From: Thomas Klimpel (Thomas.Klimpel_at_[hidden])
Date: 2009-02-25 17:18:09
> > I also have the impression that the provided "prototype"
> > implementation can sometimes detect a cycle and conclude from this
> > cycle that an object is collectable, even if the cycle still has a
> > path to a root reference. But again, I might be wrong, or it might
> > simply be a bug in the "prototype" implementation that can easily be
> > fixed.
> Can you be a little more specific? the provided example has many circles
> in it, yet all objects are collected.
> The function 'collectable()' stops and returns false only if there is a
> path to a root ptr. If there is a cycle, the function returns true, and
> therefore the algorithm continues until all paths are exhausted.
OK, now I see it. The object that returns true when a cycle is detected will still visit all its parents (and return false if it finds a path to a root cell), because it is already in the loop over its parents somewhere up in the call chain.
As I said "I might be wrong"...
> > I have a bit the impression that releasing the reference to an object
> > deep down in the object graph might take O(N) operations, at least
> > for the provided "prototype" implementation. I might be wrong, or it
> > might simply be a bug in the "prototype" implementation that can
> > easily be fixed.
> You are correct. That is the reason why a proposed solution is 'lazy'
> disposal: the object is placed in a container and checked later for
> disposal. When checked like this, an object can be marked as reachable
> or unreachable(i.e. the result of the scanning can be cached),
> minimizing even further the number of operations required.
I guess that some sort of laziness is required to arrive at an acceptable amortized worst case bound for the runtime of the pointer/reference operations. So the question for me would be: "Is it possible to achieve an acceptable amortized worst case bound for runtime complexity of the pointer/reference operations". I have no problem if this costs additional memory and involves modification of this memory even for "read only" operations.
The "checked later for disposal" that is proposed above doesn't look "automatic enough" to me, but I haven't yet tried to understand what exactly you are proposing as 'lazy' disposal.
> > Can you be more explicit about the "known" problems of your approach?
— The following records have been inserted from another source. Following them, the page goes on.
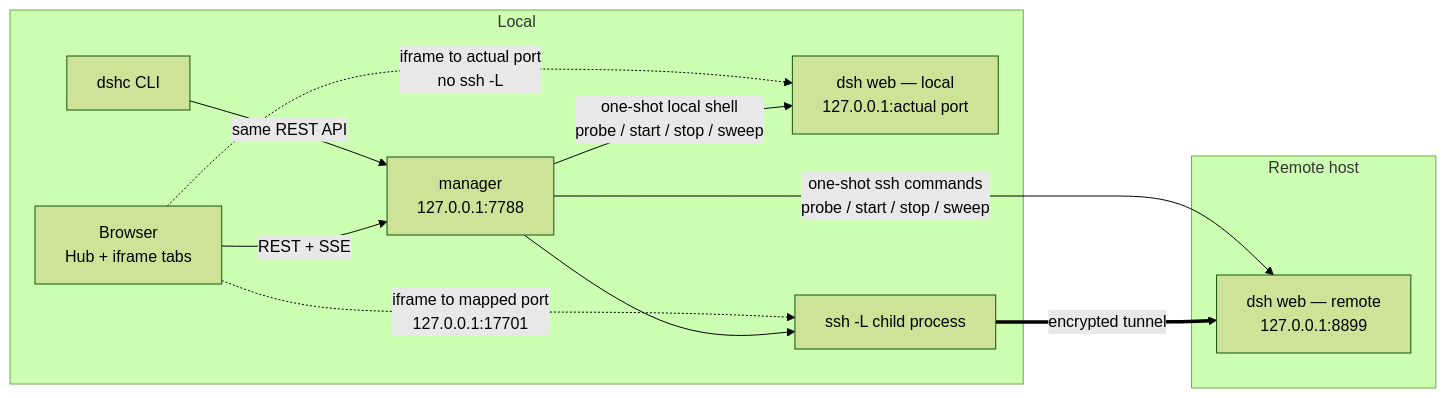
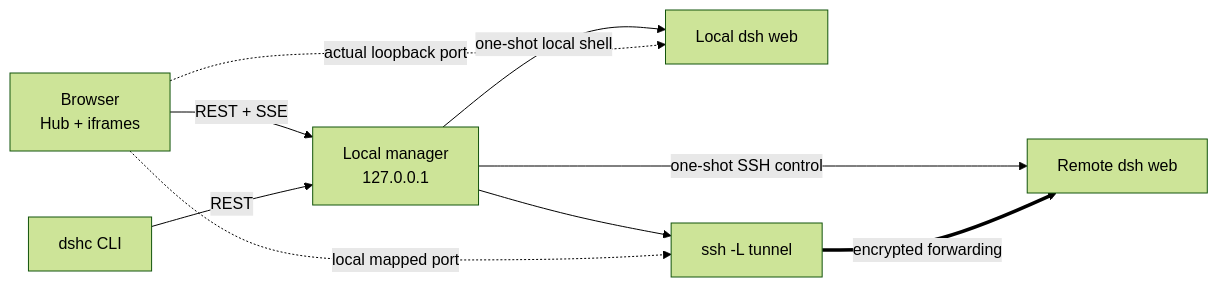
The diagram in README.en.md (biociao/Remote_DSH_Center), drawn with Mermaid (forest theme) before and after one commit. The commit also changed other lines of this file and 5 other files, not shown here.

````diff
--- a/README.en.md
+++ b/README.en.md
@@ -157,15 +100,11 @@
 ```mermaid
 flowchart LR
-    subgraph Local
-        B[Browser<br/>Hub + iframe tabs] -->|REST + SSE| M[manager<br/>127.0.0.1:7788]
-        C[dshc CLI] -->|same REST API| M
-        M -->|one-shot local shell<br/>probe / start / stop / sweep| L[dsh web — local<br/>127.0.0.1:actual port]
-        B -.->|iframe to actual port<br/>no ssh -L| L
-        M --> T[ssh -L child process]
-        B -.->|iframe to mapped port<br/>127.0.0.1:17701| T
-    end
-    subgraph Remote host
-        T ==>|encrypted tunnel| R[dsh web — remote<br/>127.0.0.1:8899]
-        M -->|one-shot ssh commands<br/>probe / start / stop / sweep| R
-    end
+    B[Browser<br/>Hub + iframes] -->|REST + SSE| M[Local manager<br/>127.0.0.1]
+    C[dshc CLI] -->|REST| M
+    M -->|one-shot local shell| L[Local dsh web]
+    B -.->|actual loopback port| L
+    M -->|one-shot SSH control| R[Remote dsh web]
+    M --> T[ssh -L tunnel]
+    B -.->|local mapped port| T
+    T ==>|encrypted forwarding| R
 ```
````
> Besides the obvious problem of scaling mentioned above,
I would interpret this statement in the way that you think that it will be difficult to solve the scaling problem.